TASK OBJECTIVE:
Return all lines below containing the word "common".

Change detection data
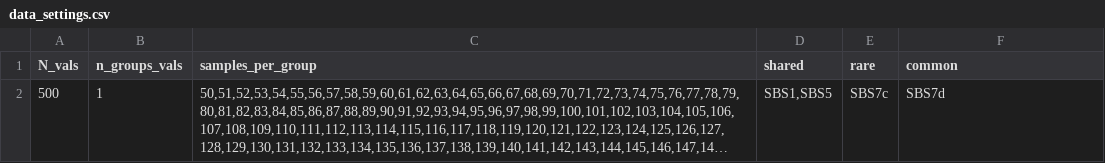
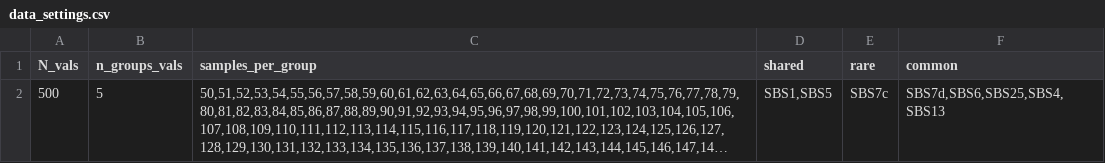
Before and after one commit to caravagnalab/simbascule, a CSV file: nobuild/simulations/synthetic_datasets_0507/data_settings.csv, drawn as a sheet; long unchanged cells end in …; the diff names each change by its address in the sheet, - before the commit and + after, or states it on an @@ line.

Commit message:
adding simuls

```diff
--- a/nobuild/simulations/synthetic_datasets_0507/data_settings.csv
+++ b/nobuild/simulations/synthetic_datasets_0507/data_settings.csv
-B2 (n_groups_vals): 1
+B2 (n_groups_vals): 5
-F2 (common): SBS7d
+F2 (common): SBS7d,SBS6,SBS25,SBS4,SBS13
```
Also changed, not shown: 8 other files.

EXERCISE SOLUTION:
-F2 (common): SBS7d
+F2 (common): SBS7d,SBS6,SBS25,SBS4,SBS13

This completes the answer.